By Daniel Loughrey, PPh Assistant Director of Foundation & Corporate Giving
Featuring PPh Independent Living Resident, Betty Bedford.
Betty Sipes was born in the small town of Everett, located in Bedford County, Pennsylvania. Betty’s father had fought in World War I, and when Betty was four, her family (she has one older brother, Kepner Sipes) moved to the Oxford Circle neighborhood of Philadelphia to be closer to her mother’s family. It was here in Northeast Philadelphia that she met Bill Bedford in the 6th grade at Carnell Elementary. She went on to attend Frankford High School and graduated in 1946. Betty and Bill were married two years later on January 17, 1948 in Glading Memorial Presbyterian Church and fellow PPh resident Ginny Murphy was her maid-of-honor.
They raised their family in the Fox Chase neighborhood, and each year they would take a family camping trip to Cowan’s Gap State Park. Cowan’s Gap was a favorite of Betty, Bill and their three children. They also continued to regularly attend Glading Memorial Presbyterian Church with their kids. Their three children eventually led to six grandchildren and twelve great-grandchildren. Bill was a Mason and Betty was a member of Eastern Star and together they enjoyed the many social events put on by both organizations.
Betty went on to work in bookkeeping and then later at Continental Bank. She worked at Continental for over twenty years. Her husband Bill worked at PPh in the late 1980s and early 1990s, so when it came time to look at retirement communities, PPh was an easy choice for her. Bill passed away in 2005, but before he did, he recommended that Betty eventually move in to PPh so that she would not be alone and she could continue to be social. She made the move in 2006 and has loved it ever since. She can often be found volunteering in the Gift Shop, Café, or playing pinochle with her friends.
Earlier this month, Betty and a few of her cousin’s daughters took a trip to Everett to look at old family graves. Betty is a member of the Daughters of the American Revolution (DAR), and her cousin’s daughters needed to document some of the old family graves to prove their family has been in the U.S. since prior to the Revolution. She loves taking trips out to Everett and tries to do so annually. She still knows many of the families out there, and they even visited her childhood home on the last trip. She certainly appreciates the familiarity of Northeast Philadelphia, and she loves having her children so close (all three live in the Delaware Valley), but she greatly enjoys the visits to Everett.

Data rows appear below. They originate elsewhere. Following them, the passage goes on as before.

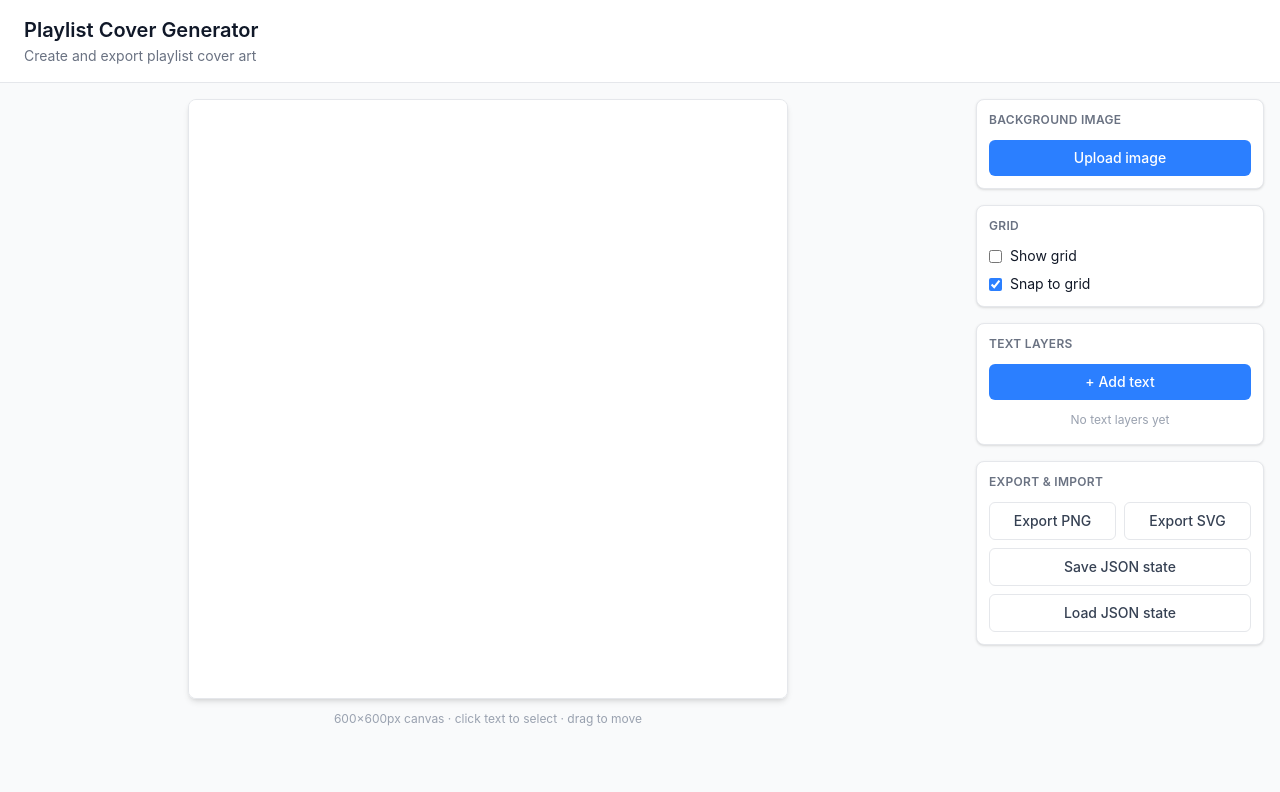
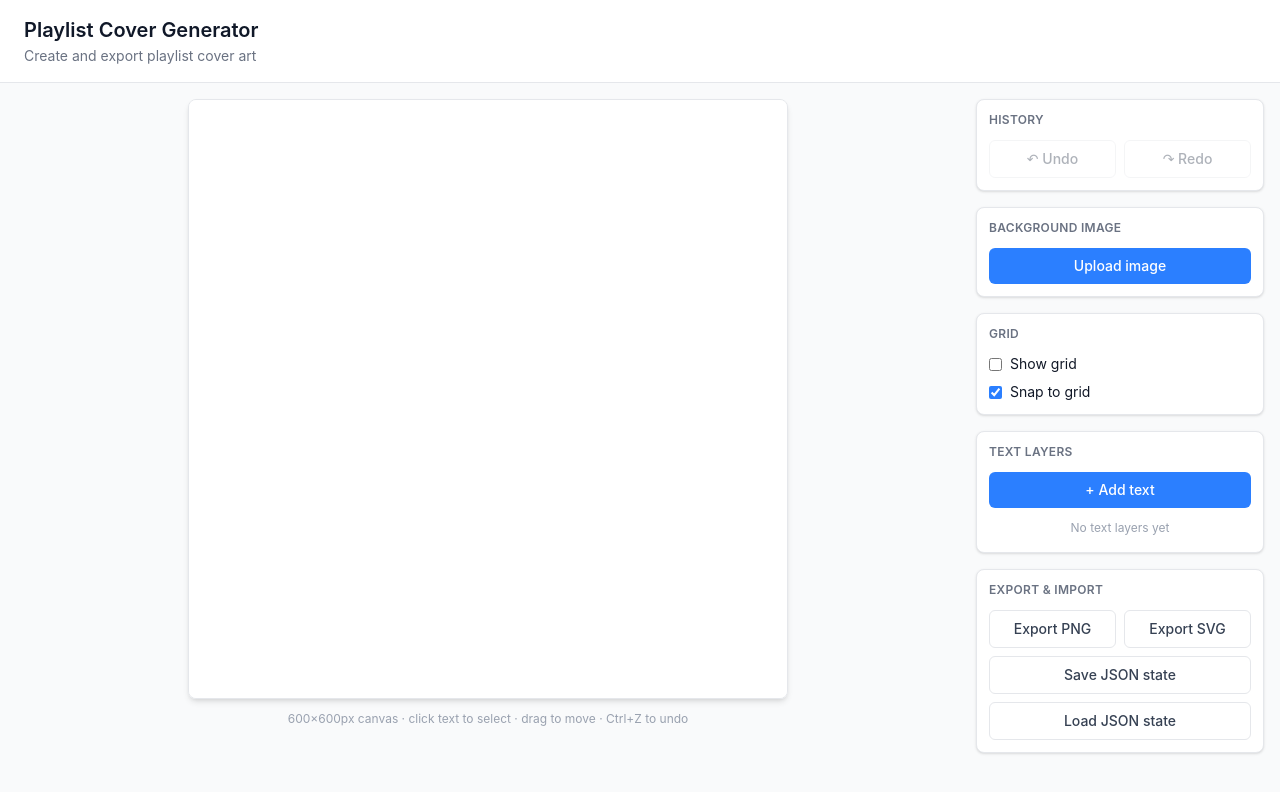
Before and after one commit to davidsneighbour/playlist-cover-generator, a React (Vite) app: page / in a window 1280 px wide. Shown: the top 792 px of the page. Built offline with nearby package versions, Linux system fonts and the light colour scheme.

Commit message:
feat: undo and redo
Signed-off-by: Patrick Kollitsch <davidsneighbourdev+gh@gmail.com>

```diff
--- a/src/components/CoverGenerator.jsx
+++ b/src/components/CoverGenerator.jsx
@@ -19,6 +19,70 @@ let nextId = 1
 function snapValue(value, spacing, enabled) {
   if (!enabled) return value
   return Math.round(value / spacing) * spacing
+}
+
+const HISTORY_LIMIT = 50
+const COALESCE_MS = 600
+
+// Undo/redo history wrapper around a single state object. Discrete edits push a
+// new entry; rapid edits that share a coalesceKey (dragging, typing in a field)
+// collapse into one so a single undo reverts the whole gesture rather than one
+// pixel or one keystroke at a time.
+function useHistoryState(initial) {
+  const [history, setHistory] = useState(() => ({
+    past: [],
+    present: initial,
+    future: [],
+  }))
+  const lastKey = useRef(null)
+  const lastTime = useRef(0)
+
+  const commit = useCallback((patch, coalesceKey = null) => {
+    const now = Date.now()
+    const coalesce =
+      coalesceKey != null &&
+      coalesceKey === lastKey.current &&
+      now - lastTime.current < COALESCE_MS
+    lastKey.current = coalesceKey
+    lastTime.current = now
+    setHistory(h => {
+      const present = typeof patch === 'function' ? patch(h.present) : { ...h.present, ...patch }
+      if (present === h.present) return h
+      if (coalesce) {
+        // Same gesture continuing: replace present, keep the existing checkpoint.
+        return { past: h.past, present, future: [] }
+      }
+      const past = h.past.length >= HISTORY_LIMIT ? h.past.slice(1) : h.past
+      return { past: [...past, h.present], present, future: [] }
+    })
+  }, [])
+
+  const undo = useCallback(() => {
+    lastKey.current = null
+    setHistory(h => {
+      if (h.past.length === 0) return h
+      const present = h.past[h.past.length - 1]
+      return { past: h.past.slice(0, -1), present, future: [h.present, ...h.future] }
+    })
+  }, [])
+
+  const redo = useCallback(() => {
+    lastKey.current = null
+    setHistory(h => {
+      if (h.future.length === 0) return h
+      const present = h.future[0]
+      return { past: [...h.past, h.present], present, future: h.future.slice(1) }
+    })
+  }, [])
+
+  return {
+    state: history.present,
+    canUndo: history.past.length > 0,
+    canRedo: history.future.length > 0,
+    commit,
+    undo,
+    redo,
+  }
 }
 
 function GridOverlay({ grid, size }) {
@@ -197,10 +261,11 @@ function SVGCanvas({ state, selectedTextId, onSelectText, onDragText, displaySiz
 }
 
 export default function CoverGenerator({ initialState, onStateChange, className = '' }) {
-  const [state, setState] = useState(() => ({
+  const { state, canUndo, canRedo, commit, undo, redo } = useHistoryState({
     ...DEFAULT_STATE,
     ...initialState,
-  }))
+  })
+  const update = commit
   const [selectedTextId, setSelectedTextId] = useState(null)
   const [displaySize, setDisplaySize] = useState(CANVAS_SIZE)
   const containerRef = useRef(null)
@@ -218,13 +283,42 @@ export default function CoverGenerator({ initialState, onStateChange, className
     return () => obs.disconnect()
   }, [])
 
-  const update = useCallback((patch) => {
-    setState(prev => {
-      const next = typeof patch === 'function' ? patch(prev) : { ...prev, ...patch }
-      onStateChange?.(next)
-      return next
-    })
-  }, [onStateChange])
+  // Notify the host of state changes, skipping the initial mount.
+  const mounted = useRef(false)
+  useEffect(() => {
+    if (!mounted.current) {
+      mounted.current = true
+      return
+    }
+    onStateChange?.(state)
+  }, [state, onStateChange])
+
+  // Drop a selection that no longer exists (e.g. after an undo removes its text).
+  useEffect(() => {
+    if (selectedTextId != null && !state.texts.some(t => t.id === selectedTextId)) {
+      setSelectedTextId(null)
+    }
+  }, [state.texts, selectedTextId])
+
+  // Keyboard shortcuts: Cmd/Ctrl+Z to undo, +Shift (or Ctrl+Y) to redo.
+  // Ignored while typing in a field so native text undo still works there.
+  useEffect(() => {
+    const onKey = (e) => {
+      const tag = e.target.tagName
+      if (tag === 'INPUT' || tag === 'TEXTAREA' || tag === 'SELECT' || e.target.isContentEditable) return
+      if (!(e.ctrlKey || e.metaKey)) return
+      const key = e.key.toLowerCase()
+      if (key === 'z' && !e.shiftKey) {
+        e.preventDefault()
+        undo()
+      } else if ((key === 'z' && e.shiftKey) || key === 'y') {
+        e.preventDefault()
+        redo()
+      }
+    }
+    window.addEventListener('keydown', onKey)
+    return () => window.removeEventListener('keydown', onKey)
+  }, [undo, redo])
 
   // Image upload
   const handleImageUpload = useCallback((e) => {
@@ -259,11 +353,11 @@ export default function CoverGenerator({ initialState, onStateChange, className
     setSelectedTextId(id)
   }, [update])
 
-  const updateText = useCallback((id, patch) => {
+  const updateText = useCallback((id, patch, coalesceKey) => {
     update(prev => ({
       ...prev,
       texts: prev.texts.map(t => t.id === id ? { ...t, ...patch } : t)
-    }))
+    }), coalesceKey)
   }, [update])
 
   const deleteText = useCallback((id) => {
@@ -275,12 +369,12 @@ export default function CoverGenerator({ initialState, onStateChange, className
     update(prev => ({
       ...prev,
       texts: prev.texts.map(t => t.id === id ? { ...t, x, y } : t)
-    }))
+    }), `drag-${id}`)
   }, [update])
 
   // Grid
-  const updateGrid = useCallback((patch) => {
-    update(prev => ({ ...prev, grid: { ...prev.grid, ...patch } }))
+  const updateGrid = useCallback((patch, coalesceKey) => {
+    update(prev => ({ ...prev, grid: { ...prev.grid, ...patch } }), coalesceKey)
   }, [update])
 
   // Export PNG
@@ -358,7 +452,7 @@ export default function CoverGenerator({ initialState, onStateChange, className
     reader.onload = (ev) => {
       try {
         const imported = JSON.parse(ev.target.result)
-        setState(prev => ({
+        update(prev => ({
           ...DEFAULT_STATE,
           ...imported,
           backgroundImageData: prev.backgroundImageData,
@@ -370,7 +464,7 @@ export default function CoverGenerator({ initialState, onStateChange, className
     }
     reader.readAsText(file)
     e.target.value = ''
-  }, [])
+  }, [update])
 
   const selectedText = state.texts.find(t => t.id === selectedTextId)
 
@@ -391,11 +485,33 @@ export default function CoverGenerator({ initialState, onStateChange, className
             displaySize={displaySize}
           />
         </div>
-        <p className="text-xs text-gray-400">{CANVAS_SIZE}×{CANVAS_SIZE}px canvas · click text to select · drag to move</p>
+        <p className="text-xs text-gray-400">{CANVAS_SIZE}×{CANVAS_SIZE}px canvas · click text to select · drag to move · Ctrl+Z to undo</p>
       </div>
 
       {/* Controls */}
       <div className="w-full lg:w-72 flex flex-col gap-4">
+
+        {/* History */}
+        <Section title="History">
+          <div className="grid grid-cols-2 gap-2">
+            <button
+              className="btn-secondary text-sm disabled:opacity-40 disabled:cursor-not-allowed"
+              onClick={undo}
+              disabled={!canUndo}
+              title="Undo (Ctrl+Z)"
+            >
+              ↶ Undo
+            </button>
+            <button
+              className="btn-secondary text-sm disabled:opacity-40 disabled:cursor-not-allowed"
+              onClick={redo}
+              disabled={!canRedo}
+              title="Redo (Ctrl+Shift+Z)"
+            >
+              ↷ Redo
+            </button>
+          </div>
+        </Section>
 
         {/* Background Image */}
         <Section title="Background Image">
@@ -420,8 +536,8 @@ export default function CoverGenerator({ initialState, onStateChange, className
           </label>
           {state.grid.enabled && (
             <>
-              <NumberInput label="Spacing (px)" value={state.grid.spacing} min={5} max={100} onChange={v => updateGrid({ spacing: v })} />
-              <NumberInput label="Major line every N" value={state.grid.majorEvery} min={0} max={20} onChange={v => updateGrid({ majorEvery: v })} hint="0 = off" />
+              <NumberInput label="Spacing (px)" value={state.grid.spacing} min={5} max={100} onChange={v => updateGrid({ spacing: v }, 'grid-spacing')} />
+              <NumberInput label="Major line every N" value={state.grid.majorEvery} min={0} max={20} onChange={v => updateGrid({ majorEvery: v }, 'grid-major')} hint="0 = off" />
             </>
           )}
         </Section>
@@ -453,7 +569,7 @@ export default function CoverGenerator({ initialState, onStateChange, className
             <input
               className="input w-full"
               value={selectedText.content}
-              onChange={e => updateText(selectedText.id, { content: e.target.value })}
+              onChange={e => updateText(selectedText.id, { content: e.target.value }, `content-${selectedText.id}`)}
             />
 
             <div className="grid grid-cols-2 gap-2 mt-2">
@@ -474,7 +590,7 @@ export default function CoverGenerator({ initialState, onStateChange, className
                   className="input w-full"
                   value={selectedText.fontSize}
                   min={8} max={200}
-                  onChange={e => updateText(selectedText.id, { fontSize: Number(e.target.value) })}
+                  onChange={e => updateText(selectedText.id, { fontSize: Number(e.target.value) }, `size-${selectedText.id}`)}
                 />
               </div>
             </div>
@@ -486,7 +602,7 @@ export default function CoverGenerator({ initialState, onStateChange, className
                   type="color"
                   className="w-full h-8 rounded border border-gray-200 cursor-pointer"
                   value={selectedText.color}
-                  onChange={e => updateText(selectedText.id, { color: e.target.value })}
+                  onChange={e => updateText(selectedText.id, { color: e.target.value }, `color-${selectedText.id}`)}
                 />
               </div>
               <div>
@@ -515,8 +631,8 @@ export default function CoverGenerator({ initialState, onStateChange, className
             </div>
 
             <div className="grid grid-cols-2 gap-2 mt-2">
-              <NumberInput label="X position" value={selectedText.x} min={0} max={CANVAS_SIZE} onChange={v => updateText(selectedText.id, { x: v })} />
-              <NumberInput label="Y position" value={selectedText.y} min={0} max={CANVAS_SIZE} onChange={v => updateText(selectedText.id, { y: v })} />
+              <NumberInput label="X position" value={selectedText.x} min={0} max={CANVAS_SIZE} onChange={v => updateText(selectedText.id, { x: v }, `x-${selectedText.id}`)} />
+              <NumberInput label="Y position" value={selectedText.y} min={0} max={CANVAS_SIZE} onChange={v => updateText(selectedText.id, { y: v }, `y-${selectedText.id}`)} />
             </div>
           </Section>
         )}
```
Also changed, not shown: .claude/settings.json, 5 other files (tests, documents, lock files or other folders).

Nearly ten years later, her original reason for moving to PPh still rings
true… She is never alone, she keeps as busy as she can, and she is remarkably social with her friends and neighbors.